Web document revisions
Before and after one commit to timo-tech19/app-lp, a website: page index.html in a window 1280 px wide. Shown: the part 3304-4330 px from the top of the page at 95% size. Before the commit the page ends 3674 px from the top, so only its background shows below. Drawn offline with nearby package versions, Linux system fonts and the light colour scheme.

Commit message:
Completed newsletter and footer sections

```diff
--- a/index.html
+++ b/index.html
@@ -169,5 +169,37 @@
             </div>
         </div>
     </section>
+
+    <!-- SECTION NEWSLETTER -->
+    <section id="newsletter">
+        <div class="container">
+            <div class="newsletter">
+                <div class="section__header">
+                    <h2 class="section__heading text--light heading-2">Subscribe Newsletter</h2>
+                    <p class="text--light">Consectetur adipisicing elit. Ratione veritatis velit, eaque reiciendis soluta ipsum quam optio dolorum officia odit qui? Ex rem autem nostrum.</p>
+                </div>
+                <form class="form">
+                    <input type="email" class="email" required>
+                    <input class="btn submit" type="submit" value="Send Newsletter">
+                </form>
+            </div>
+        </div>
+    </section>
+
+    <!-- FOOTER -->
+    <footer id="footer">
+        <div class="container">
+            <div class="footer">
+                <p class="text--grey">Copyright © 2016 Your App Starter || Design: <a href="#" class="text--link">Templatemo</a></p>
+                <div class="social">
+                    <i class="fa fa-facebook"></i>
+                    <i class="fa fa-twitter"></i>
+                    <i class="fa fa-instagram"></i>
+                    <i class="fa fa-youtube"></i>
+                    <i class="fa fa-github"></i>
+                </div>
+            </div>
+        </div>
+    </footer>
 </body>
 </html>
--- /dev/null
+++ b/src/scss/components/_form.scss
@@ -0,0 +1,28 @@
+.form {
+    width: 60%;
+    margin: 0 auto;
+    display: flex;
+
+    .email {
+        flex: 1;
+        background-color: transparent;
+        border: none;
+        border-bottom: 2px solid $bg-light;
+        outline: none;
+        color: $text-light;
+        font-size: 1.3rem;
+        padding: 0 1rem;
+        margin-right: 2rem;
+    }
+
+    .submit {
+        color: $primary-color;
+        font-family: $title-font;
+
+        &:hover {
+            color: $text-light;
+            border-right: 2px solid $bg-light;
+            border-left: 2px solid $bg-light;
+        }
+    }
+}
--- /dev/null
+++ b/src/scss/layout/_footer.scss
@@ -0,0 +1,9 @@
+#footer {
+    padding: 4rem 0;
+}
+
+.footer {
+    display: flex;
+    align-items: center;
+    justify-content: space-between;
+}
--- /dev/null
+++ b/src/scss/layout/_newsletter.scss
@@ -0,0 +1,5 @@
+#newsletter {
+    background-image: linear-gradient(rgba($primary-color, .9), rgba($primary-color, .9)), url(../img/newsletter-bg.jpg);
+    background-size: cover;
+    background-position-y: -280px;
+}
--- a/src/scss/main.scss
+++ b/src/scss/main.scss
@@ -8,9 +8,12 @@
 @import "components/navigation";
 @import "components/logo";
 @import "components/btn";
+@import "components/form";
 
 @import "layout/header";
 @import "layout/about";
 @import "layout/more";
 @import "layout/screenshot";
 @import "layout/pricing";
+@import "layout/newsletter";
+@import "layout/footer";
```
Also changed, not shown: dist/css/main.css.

### Try it
Would you set down every entry again, exactly?

### Exercise solution
Before and after one commit to timo-tech19/app-lp, a website: page index.html in a window 1280 px wide. Shown: the part 3304-4330 px from the top of the page at 95% size. Before the commit the page ends 3674 px from the top, so only its background shows below. Drawn offline with nearby package versions, Linux system fonts and the light colour scheme.

Commit message:
Completed newsletter and footer sections

```diff
--- a/index.html
+++ b/index.html
@@ -169,5 +169,37 @@
             </div>
         </div>
     </section>
+
+    <!-- SECTION NEWSLETTER -->
+    <section id="newsletter">
+        <div class="container">
+            <div class="newsletter">
+                <div class="section__header">
+                    <h2 class="section__heading text--light heading-2">Subscribe Newsletter</h2>
+                    <p class="text--light">Consectetur adipisicing elit. Ratione veritatis velit, eaque reiciendis soluta ipsum quam optio dolorum officia odit qui? Ex rem autem nostrum.</p>
+                </div>
+                <form class="form">
+                    <input type="email" class="email" required>
+                    <input class="btn submit" type="submit" value="Send Newsletter">
+                </form>
+            </div>
+        </div>
+    </section>
+
+    <!-- FOOTER -->
+    <footer id="footer">
+        <div class="container">
+            <div class="footer">
+                <p class="text--grey">Copyright © 2016 Your App Starter || Design: <a href="#" class="text--link">Templatemo</a></p>
+                <div class="social">
+                    <i class="fa fa-facebook"></i>
+                    <i class="fa fa-twitter"></i>
+                    <i class="fa fa-instagram"></i>
+                    <i class="fa fa-youtube"></i>
+                    <i class="fa fa-github"></i>
+                </div>
+            </div>
+        </div>
+    </footer>
 </body>
 </html>
--- /dev/null
+++ b/src/scss/components/_form.scss
@@ -0,0 +1,28 @@
+.form {
+    width: 60%;
+    margin: 0 auto;
+    display: flex;
+
+    .email {
+        flex: 1;
+        background-color: transparent;
+        border: none;
+        border-bottom: 2px solid $bg-light;
+        outline: none;
+        color: $text-light;
+        font-size: 1.3rem;
+        padding: 0 1rem;
+        margin-right: 2rem;
+    }
+
+    .submit {
+        color: $primary-color;
+        font-family: $title-font;
+
+        &:hover {
+            color: $text-light;
+            border-right: 2px solid $bg-light;
+            border-left: 2px solid $bg-light;
+        }
+    }
+}
--- /dev/null
+++ b/src/scss/layout/_footer.scss
@@ -0,0 +1,9 @@
+#footer {
+    padding: 4rem 0;
+}
+
+.footer {
+    display: flex;
+    align-items: center;
+    justify-content: space-between;
+}
--- /dev/null
+++ b/src/scss/layout/_newsletter.scss
@@ -0,0 +1,5 @@
+#newsletter {
+    background-image: linear-gradient(rgba($primary-color, .9), rgba($primary-color, .9)), url(../img/newsletter-bg.jpg);
+    background-size: cover;
+    background-position-y: -280px;
+}
--- a/src/scss/main.scss
+++ b/src/scss/main.scss
@@ -8,9 +8,12 @@
 @import "components/navigation";
 @import "components/logo";
 @import "components/btn";
+@import "components/form";
 
 @import "layout/header";
 @import "layout/about";
 @import "layout/more";
 @import "layout/screenshot";
 @import "layout/pricing";
+@import "layout/newsletter";
+@import "layout/footer";
```
Also changed, not shown: dist/css/main.css.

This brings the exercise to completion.